It’s no secret that our lives are becoming more dependent on technology with each passing year. Whether it’s ordering groceries online and having them shipped to your door or monitoring your vitals on a sports watch, it appears that almost every aspect of our lives, including much of our most precious possessions, has been digitized.
This is why it’s never been more critical to pay attention to your digital assets and consider how they fit into your overall asset management strategy, especially seeing as we all live in a world where cryptocurrencies like Bitcoin and Ethereum exist, as well as websites and domain names valued in the billions. When you have a considerable amount of digital assets, you should consult an estate planning attorney to ensure that your digital assets are properly handled if you become incapacitated or die, so you have peace of mind knowing they will be distributed accordingly to your heirs.
With that said, here is an overview of how to create an online estate plan for your digital assets and what the process entails:
What is a Digital Asset?
If you’re wondering what classified as a digital asset and what doesn’t, here is a list of the most common examples:
- Online bank accounts
- Web wallets (PayPal, Skrill, Neteller)
- Social media accounts
- Websites and domain names
- Information or documents stored in the cloud
- Intellectual property, including copyrighted materials
- Cloud storage
- Email accounts
In general, just about anything held online or on the cloud that holds value is considered a digital asset. There have even been instances where in-game currency and player accounts on popular games such as World of Warcraft have counted as digital assets.

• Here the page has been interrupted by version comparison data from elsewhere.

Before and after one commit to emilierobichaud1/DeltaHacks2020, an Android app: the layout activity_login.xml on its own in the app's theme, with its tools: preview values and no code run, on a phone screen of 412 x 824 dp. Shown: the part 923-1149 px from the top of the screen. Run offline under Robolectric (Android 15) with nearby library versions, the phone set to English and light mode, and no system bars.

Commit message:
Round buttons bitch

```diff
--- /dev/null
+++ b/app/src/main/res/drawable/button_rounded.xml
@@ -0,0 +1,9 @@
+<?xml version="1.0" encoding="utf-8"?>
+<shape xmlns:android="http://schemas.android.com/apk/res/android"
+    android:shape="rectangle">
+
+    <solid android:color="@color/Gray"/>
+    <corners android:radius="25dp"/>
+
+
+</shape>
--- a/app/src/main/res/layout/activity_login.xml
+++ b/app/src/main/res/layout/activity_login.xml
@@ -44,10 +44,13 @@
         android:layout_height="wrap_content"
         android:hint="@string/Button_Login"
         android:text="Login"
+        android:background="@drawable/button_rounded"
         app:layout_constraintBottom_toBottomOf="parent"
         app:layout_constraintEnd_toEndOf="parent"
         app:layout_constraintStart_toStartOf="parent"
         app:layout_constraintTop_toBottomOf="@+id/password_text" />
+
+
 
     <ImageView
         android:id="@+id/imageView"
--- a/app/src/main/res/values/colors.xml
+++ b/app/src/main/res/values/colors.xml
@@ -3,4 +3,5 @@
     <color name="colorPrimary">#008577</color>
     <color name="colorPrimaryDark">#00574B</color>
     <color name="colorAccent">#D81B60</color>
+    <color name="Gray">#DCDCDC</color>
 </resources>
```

Why Should Digital Assets Be Addressed in an Estate Plan?
As you might expect, online estate planning is a relatively new concept. So much so that less than half of the US states have laid out specific laws regarding their management. If that is the case, why should you even address them in your estate plan in the first place?

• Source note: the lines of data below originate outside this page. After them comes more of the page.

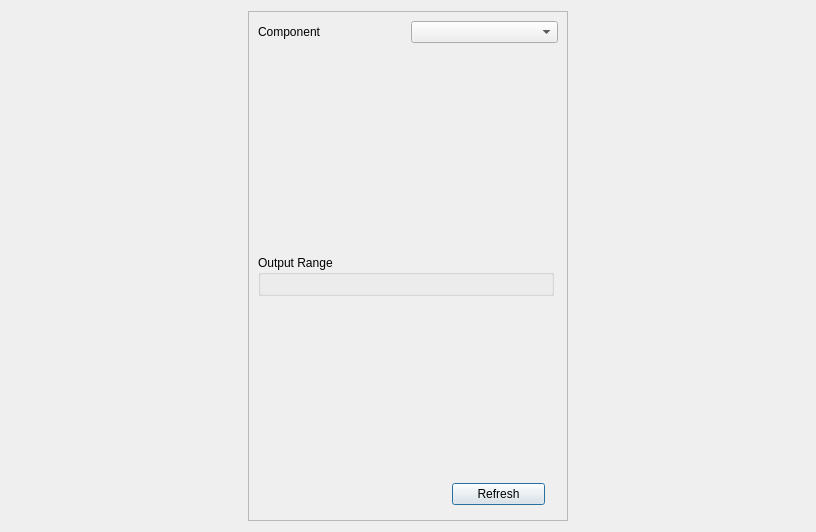
Eomys/SciDataTool, file SciDataTool/GUI/DDataPlotter/DDataPlotter.ui: the form before one commit.
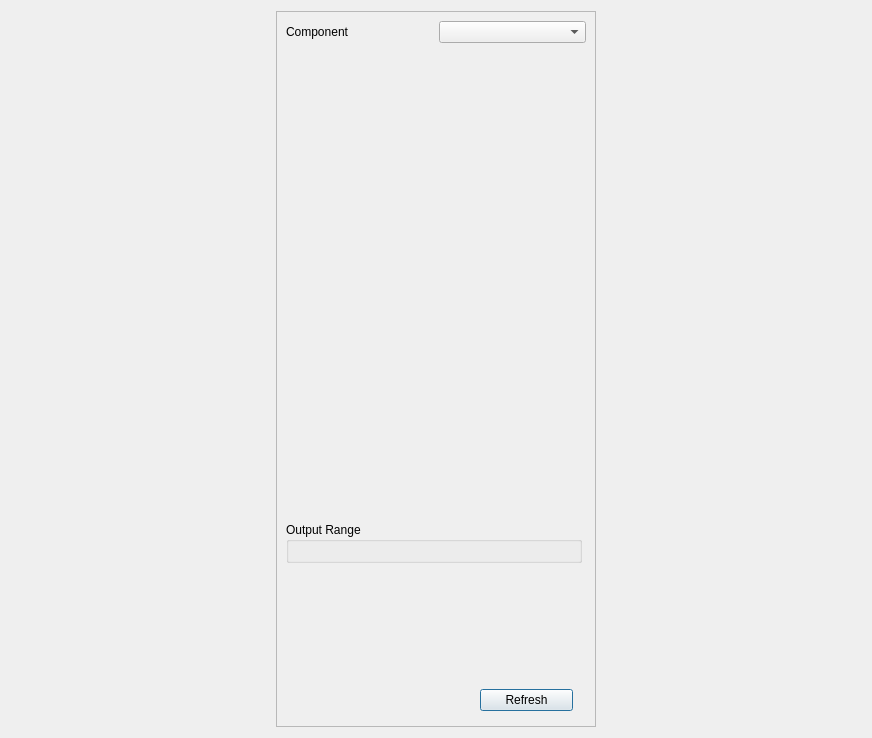
The form after the commit. Custom widgets are drawn as their Qt base class.

Commit message: [NF] : Generating the DataSelection GroupBox according to the axis selected by the user

Diff of the .ui file:
```diff
--- a/SciDataTool/GUI/DDataPlotter/DDataPlotter.ui
+++ b/SciDataTool/GUI/DDataPlotter/DDataPlotter.ui
@@ -6,8 +6,8 @@
    <rect>
     <x>0</x>
     <y>0</y>
-    <width>816</width>
-    <height>532</height>
+    <width>872</width>
+    <height>738</height>
    </rect>
   </property>
   <property name="windowTitle">
@@ -40,7 +40,7 @@
         <x>0</x>
         <y>0</y>
         <width>318</width>
-        <height>508</height>
+        <height>714</height>
        </rect>
       </property>
       <layout class="QVBoxLayout" name="verticalLayout">
@@ -69,7 +69,7 @@
          <property name="minimumSize">
           <size>
            <width>296</width>
-           <height>200</height>
+           <height>350</height>
           </size>
          </property>
          <property name="maximumSize">
@@ -110,12 +110,12 @@
           <enum>Qt::Vertical</enum>
          </property>
          <property name="sizeType">
-          <enum>QSizePolicy::Expanding</enum>
+          <enum>QSizePolicy::Preferred</enum>
          </property>
          <property name="sizeHint" stdset="0">
           <size>
            <width>20</width>
-           <height>650</height>
+           <height>120</height>
           </size>
          </property>
         </spacer>
@@ -161,7 +161,7 @@
            <property name="maximumSize">
             <size>
              <width>93</width>
-             <height>16777215</height>
+             <height>30</height>
             </size>
            </property>
            <property name="text">
```
The commit also changes 8 other files.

Well, there are a few benefits you need to be aware of. Firstly, the Fiduciary Access to Digital Assets Act of 2015 means that a fiduciary will be allocated to your digital estate in the event of your death and will act on your behalf unless you have an estate plan in place.
Lastly, since state and federal statutes make accessing information systems or private data without consent a felony, having a dedicated online estate plan for handling digital property provides extra legal security for your loved ones.
How to Create an Online Estate Plan for Digital Assets
Finally, let’s take a look at how to create an online estate plan for your digital assets so you can ensure the intended beneficiaries receive what is rightfully theirs.
You need to take inventory of what assets you have, what type of assets they are, what the state classifies them as, and their value. It would be best if you also detailed where the asset is and how it can be accessed, including usernames and passwords.
For each of your assets, you need to allocate how they will be accessed and who by. This could mean deciding who gets access to your cryptocurrency portfolio, things like who will inherit your online business, and what you want them to do with it.
Appoint an Executor
You need to name a digital executor. This is the person that will oversee the distribution of your online assets as part of your estate plan. This is also the person that will have access to all of your online accounts upon your death.
Make it Legal and Secure
Finally, you need to put your plan in writing and secure its legal status. It’s crucial to be as precise as possible when expressing your desires for your digital assets. If you need assistance with this, an estate planning attorney can help you draft the document and assist with formatting your digital estate plan. Once you have finished preparing the letter, make sure to send it to your digital executor, solicitor, and family members, so everyone is aware of your wishes.